■ **What you will do**: What is needed is every line of the data that includes the word "readTime". Please copy each one.
Data in this exercise START
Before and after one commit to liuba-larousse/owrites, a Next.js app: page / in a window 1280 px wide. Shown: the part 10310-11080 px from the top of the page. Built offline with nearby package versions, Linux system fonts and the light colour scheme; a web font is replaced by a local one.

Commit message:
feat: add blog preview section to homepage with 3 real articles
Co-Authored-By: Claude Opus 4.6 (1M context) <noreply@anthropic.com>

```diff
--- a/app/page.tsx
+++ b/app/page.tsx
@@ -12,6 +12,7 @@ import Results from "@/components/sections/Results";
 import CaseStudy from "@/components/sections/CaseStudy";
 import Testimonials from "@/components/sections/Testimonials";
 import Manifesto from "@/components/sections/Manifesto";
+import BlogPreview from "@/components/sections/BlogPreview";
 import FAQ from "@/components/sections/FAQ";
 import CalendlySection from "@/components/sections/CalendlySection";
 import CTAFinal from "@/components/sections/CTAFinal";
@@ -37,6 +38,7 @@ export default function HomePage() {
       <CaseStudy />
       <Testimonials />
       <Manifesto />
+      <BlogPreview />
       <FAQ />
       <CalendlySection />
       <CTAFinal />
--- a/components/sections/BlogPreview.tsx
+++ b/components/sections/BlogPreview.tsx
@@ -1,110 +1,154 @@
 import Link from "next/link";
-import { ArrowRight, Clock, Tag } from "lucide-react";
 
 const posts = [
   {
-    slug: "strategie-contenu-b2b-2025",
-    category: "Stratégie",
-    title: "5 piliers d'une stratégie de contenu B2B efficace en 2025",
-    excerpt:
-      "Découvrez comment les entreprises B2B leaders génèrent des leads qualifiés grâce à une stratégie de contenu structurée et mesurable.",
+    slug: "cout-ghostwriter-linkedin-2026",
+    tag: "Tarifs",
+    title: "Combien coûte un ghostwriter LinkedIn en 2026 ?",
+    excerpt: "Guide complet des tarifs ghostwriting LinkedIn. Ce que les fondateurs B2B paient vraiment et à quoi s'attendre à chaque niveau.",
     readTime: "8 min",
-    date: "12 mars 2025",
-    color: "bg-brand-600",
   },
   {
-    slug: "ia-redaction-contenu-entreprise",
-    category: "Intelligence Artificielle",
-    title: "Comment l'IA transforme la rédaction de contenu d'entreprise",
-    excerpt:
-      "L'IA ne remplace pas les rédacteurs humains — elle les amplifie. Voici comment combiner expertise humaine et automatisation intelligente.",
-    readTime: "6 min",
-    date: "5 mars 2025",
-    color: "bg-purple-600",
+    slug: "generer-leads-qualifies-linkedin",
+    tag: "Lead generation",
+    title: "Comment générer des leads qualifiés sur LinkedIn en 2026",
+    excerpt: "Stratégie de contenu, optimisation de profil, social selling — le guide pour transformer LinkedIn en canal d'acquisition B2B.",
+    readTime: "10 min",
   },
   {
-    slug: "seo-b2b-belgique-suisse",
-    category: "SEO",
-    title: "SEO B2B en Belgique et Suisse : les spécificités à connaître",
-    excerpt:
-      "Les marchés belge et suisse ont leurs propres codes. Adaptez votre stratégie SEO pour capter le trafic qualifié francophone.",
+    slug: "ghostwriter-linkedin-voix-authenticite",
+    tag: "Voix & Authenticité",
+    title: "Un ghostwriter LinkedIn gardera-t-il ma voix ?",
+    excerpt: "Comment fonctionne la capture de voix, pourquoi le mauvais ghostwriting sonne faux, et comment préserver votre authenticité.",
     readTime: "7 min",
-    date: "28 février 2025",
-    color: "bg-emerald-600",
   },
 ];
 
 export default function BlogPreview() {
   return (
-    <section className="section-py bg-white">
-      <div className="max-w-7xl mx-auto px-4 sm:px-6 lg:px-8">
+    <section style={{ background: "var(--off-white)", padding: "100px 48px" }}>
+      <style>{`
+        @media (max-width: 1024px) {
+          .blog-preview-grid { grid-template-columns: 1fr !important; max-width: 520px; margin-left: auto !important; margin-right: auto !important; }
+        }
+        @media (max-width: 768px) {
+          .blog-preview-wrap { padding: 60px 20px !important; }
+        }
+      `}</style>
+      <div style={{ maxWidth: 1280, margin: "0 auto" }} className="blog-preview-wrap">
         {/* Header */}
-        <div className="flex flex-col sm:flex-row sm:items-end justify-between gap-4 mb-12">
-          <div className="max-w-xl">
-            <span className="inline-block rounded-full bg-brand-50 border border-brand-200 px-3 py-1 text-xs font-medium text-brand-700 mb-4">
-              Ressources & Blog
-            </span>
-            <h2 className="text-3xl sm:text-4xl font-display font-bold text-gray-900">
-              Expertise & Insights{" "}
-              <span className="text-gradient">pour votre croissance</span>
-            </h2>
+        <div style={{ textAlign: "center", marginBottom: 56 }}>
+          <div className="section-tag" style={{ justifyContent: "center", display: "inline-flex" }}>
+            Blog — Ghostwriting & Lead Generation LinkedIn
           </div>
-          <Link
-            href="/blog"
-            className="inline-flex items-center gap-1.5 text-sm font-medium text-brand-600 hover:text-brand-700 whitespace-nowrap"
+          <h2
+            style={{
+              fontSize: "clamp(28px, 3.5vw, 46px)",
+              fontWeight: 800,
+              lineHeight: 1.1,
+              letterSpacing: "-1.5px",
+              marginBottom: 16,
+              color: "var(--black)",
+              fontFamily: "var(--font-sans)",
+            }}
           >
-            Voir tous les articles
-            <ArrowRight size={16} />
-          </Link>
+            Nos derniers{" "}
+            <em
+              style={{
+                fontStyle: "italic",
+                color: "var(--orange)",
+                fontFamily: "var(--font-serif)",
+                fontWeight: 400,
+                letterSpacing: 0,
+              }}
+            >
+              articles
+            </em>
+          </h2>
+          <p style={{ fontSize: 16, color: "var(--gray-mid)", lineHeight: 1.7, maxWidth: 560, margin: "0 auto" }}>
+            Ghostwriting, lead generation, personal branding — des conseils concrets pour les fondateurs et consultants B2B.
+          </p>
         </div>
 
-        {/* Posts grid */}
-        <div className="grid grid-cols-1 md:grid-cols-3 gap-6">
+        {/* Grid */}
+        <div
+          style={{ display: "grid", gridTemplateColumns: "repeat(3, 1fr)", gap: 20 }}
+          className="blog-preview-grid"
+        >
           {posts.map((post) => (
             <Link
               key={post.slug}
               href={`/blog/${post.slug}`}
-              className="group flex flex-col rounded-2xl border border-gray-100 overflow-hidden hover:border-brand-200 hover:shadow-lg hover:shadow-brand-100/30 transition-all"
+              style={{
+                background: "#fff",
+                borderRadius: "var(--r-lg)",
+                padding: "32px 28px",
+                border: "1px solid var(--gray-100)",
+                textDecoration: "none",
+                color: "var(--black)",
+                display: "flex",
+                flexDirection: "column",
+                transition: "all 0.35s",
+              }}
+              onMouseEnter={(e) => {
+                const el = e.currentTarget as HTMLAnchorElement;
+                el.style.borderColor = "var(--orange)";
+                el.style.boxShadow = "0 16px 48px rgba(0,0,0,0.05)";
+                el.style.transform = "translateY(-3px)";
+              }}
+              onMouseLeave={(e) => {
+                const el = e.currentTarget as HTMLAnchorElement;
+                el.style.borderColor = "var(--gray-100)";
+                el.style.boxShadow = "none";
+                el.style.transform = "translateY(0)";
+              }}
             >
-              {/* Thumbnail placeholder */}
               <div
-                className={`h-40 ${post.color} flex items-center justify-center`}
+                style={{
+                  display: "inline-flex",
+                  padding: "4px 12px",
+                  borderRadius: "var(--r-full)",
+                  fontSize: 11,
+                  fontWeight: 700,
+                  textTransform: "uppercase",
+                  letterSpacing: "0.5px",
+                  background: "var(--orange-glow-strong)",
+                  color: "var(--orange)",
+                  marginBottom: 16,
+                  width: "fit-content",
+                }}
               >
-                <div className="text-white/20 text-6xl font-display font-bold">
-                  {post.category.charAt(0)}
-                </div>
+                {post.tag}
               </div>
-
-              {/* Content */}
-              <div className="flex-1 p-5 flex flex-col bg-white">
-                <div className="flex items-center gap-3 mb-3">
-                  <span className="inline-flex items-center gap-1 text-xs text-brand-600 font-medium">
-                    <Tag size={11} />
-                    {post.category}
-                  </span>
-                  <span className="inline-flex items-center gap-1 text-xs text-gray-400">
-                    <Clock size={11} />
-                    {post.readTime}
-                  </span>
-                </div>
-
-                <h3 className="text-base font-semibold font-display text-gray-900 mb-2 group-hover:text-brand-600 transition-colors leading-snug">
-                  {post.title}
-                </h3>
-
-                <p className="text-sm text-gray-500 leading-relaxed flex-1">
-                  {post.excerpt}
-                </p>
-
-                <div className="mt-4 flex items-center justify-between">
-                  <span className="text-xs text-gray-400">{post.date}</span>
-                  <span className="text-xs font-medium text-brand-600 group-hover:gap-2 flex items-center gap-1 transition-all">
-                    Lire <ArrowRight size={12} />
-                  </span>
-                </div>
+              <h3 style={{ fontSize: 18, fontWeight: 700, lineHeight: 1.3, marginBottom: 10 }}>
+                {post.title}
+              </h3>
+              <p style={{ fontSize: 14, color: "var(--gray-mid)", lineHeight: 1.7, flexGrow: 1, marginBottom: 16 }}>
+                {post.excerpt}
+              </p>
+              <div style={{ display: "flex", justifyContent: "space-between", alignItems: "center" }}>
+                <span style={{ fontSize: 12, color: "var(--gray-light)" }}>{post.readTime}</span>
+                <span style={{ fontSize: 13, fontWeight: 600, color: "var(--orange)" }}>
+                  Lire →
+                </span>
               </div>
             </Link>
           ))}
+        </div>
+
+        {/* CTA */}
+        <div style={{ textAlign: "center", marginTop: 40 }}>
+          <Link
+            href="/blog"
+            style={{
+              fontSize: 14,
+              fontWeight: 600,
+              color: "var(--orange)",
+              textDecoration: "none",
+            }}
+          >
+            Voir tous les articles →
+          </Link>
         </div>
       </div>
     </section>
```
Data in this exercise END
■ **Final answer**:
     readTime: "8 min",
-    readTime: "6 min",
+    readTime: "10 min",
     readTime: "7 min",
-                    {post.readTime}
+                <span style={{ fontSize: 12, color: "var(--gray-light)" }}>{post.readTime}</span>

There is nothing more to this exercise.